A few weeks back I invited a few friends over to carve some bowls from the large poplar that I currently have access to, I had forged some tools that needed handling and then testing. We started with this log, it had the potential to give a bowl of 22″ across.
The first cut revealed some very interesting looking figuring.
This was then split and a circle drawn on; we made circular bowls, however on reflection I think one reason to carve rather than turn a bowl is the freedom to make a shape other than round.
We shaped the inside first, the weight of the blanks made clamping unnecessary, Steve had brought an specially ground axe that he used to great effect for both the inside and outside of he bowls, the technique at first seemed odd, as he was trying to break chips away; this looked like he was miss hitting and as I spend a lot of time in my forge trying to ensure accurate square strokes I have to say I found it slightly disturbing despite it being obviously effective. The clincher to my absolute condemnation of this technique is that the workshop is still sullied despite three sessions to clear up the chips he fired far and wide so effectively.
I put a longer handle on my heaviest adze head and this proved pretty effective at both the inside and outside of the bowl.
Obligatory fruit shot.
We also went trophy hunting.
Steve put a larger handle on his GB adze, I tidied up the bevels a bit on my linisher.
I didn’t get much bowl carving done, but did manage to fine tune these adzes.
So a great few days; I learnt a massive amount just watching; found out some very interesting things about adzes- which will be the subject of my next blog post.
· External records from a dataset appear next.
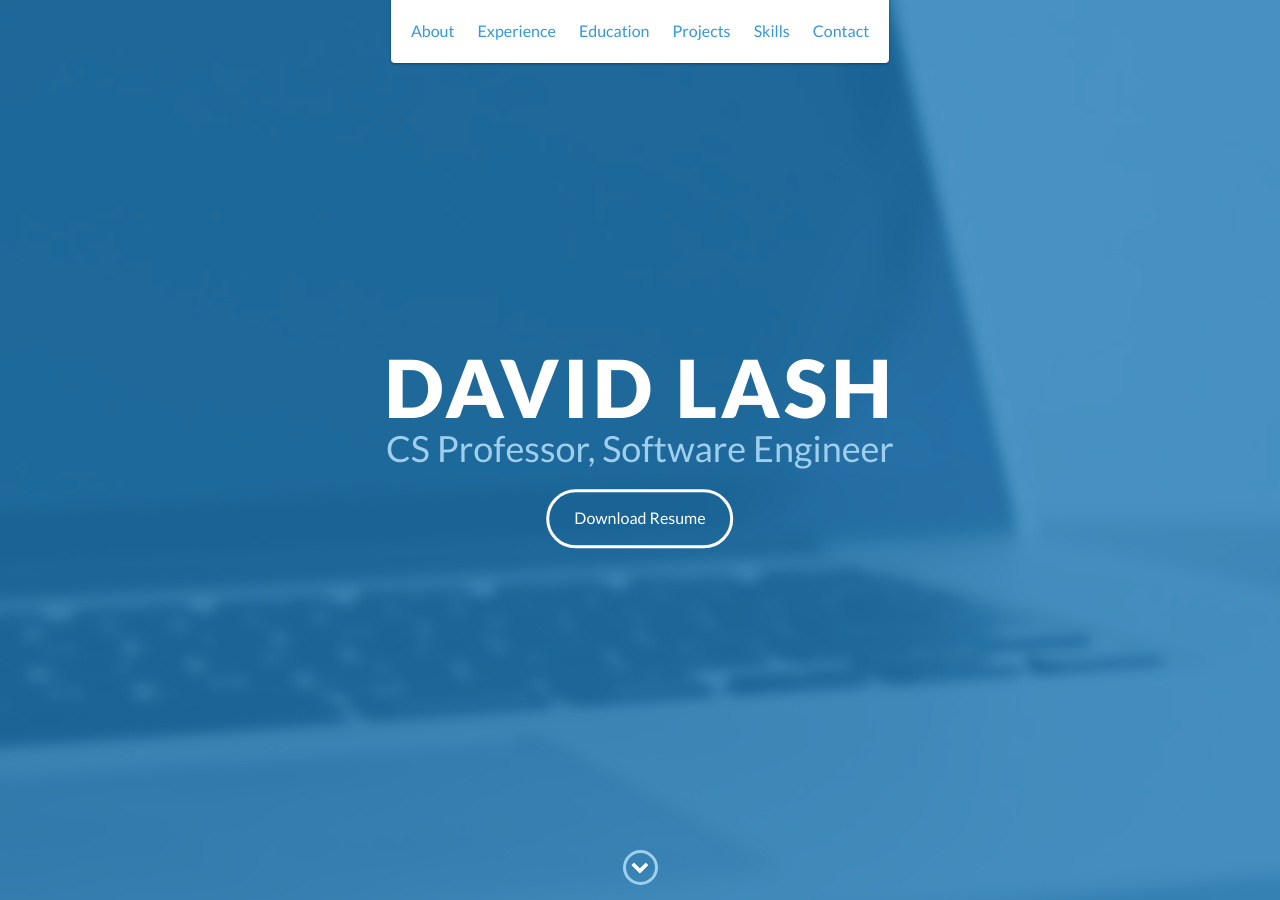
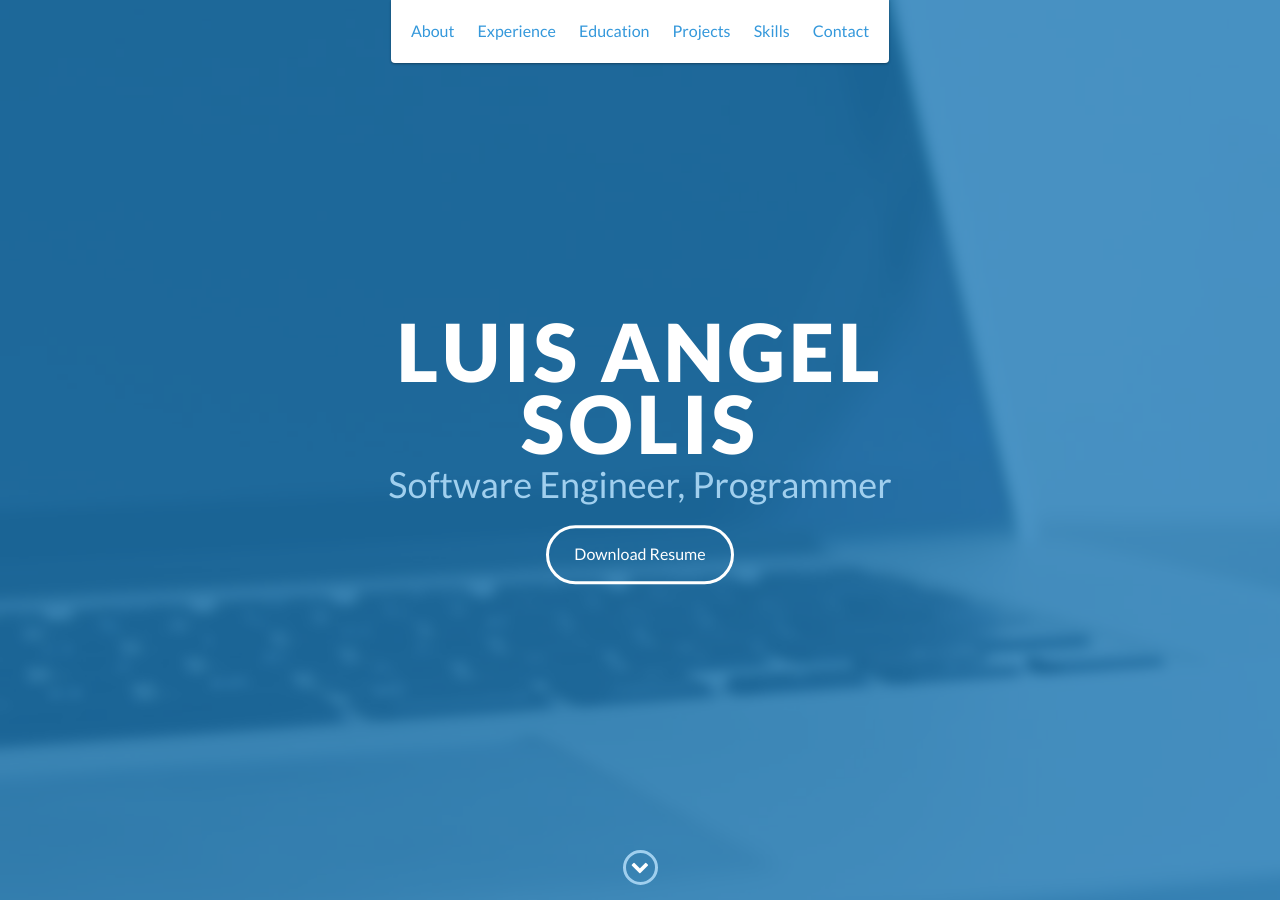
Before and after one commit to Luisangelsolis7/lsolis01.github.io, a Jekyll site: the page devportfolio-master/index.html, which Jekyll copies as it is, in a window 1280 px wide and 900 px high. Built offline with Jekyll 4.4.1, drawn with Linux system fonts in a browser that asks for light colours.

Commit message:
changed main name and title
just changed the name and title nothing else

```diff
--- a/devportfolio-master/index.html
+++ b/devportfolio-master/index.html
@@ -48,8 +48,8 @@
 
     <div id="lead">
         <div id="lead-content">
-            <h1>David Lash</h1>
-            <h2>CS Professor, Software Engineer</h2>
+            <h1>Luis Angel Solis</h1>
+            <h2>Software Engineer, Programmer</h2>
             <a href="#" class="btn-rounded-white">Download Resume</a>
         </div>
         <!-- End #lead-content -->
```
Didn’t have the time to try out the big axes, but the week after I did set aside the time to carve a large (round!) bowl, it is now drying and I will be forging and trying out new tools to finish the inside. Anja Sunberg sent me some images of Swedish style scorps that look intriguing, or maybe some specially shaped gouges, if I can justify the time, both.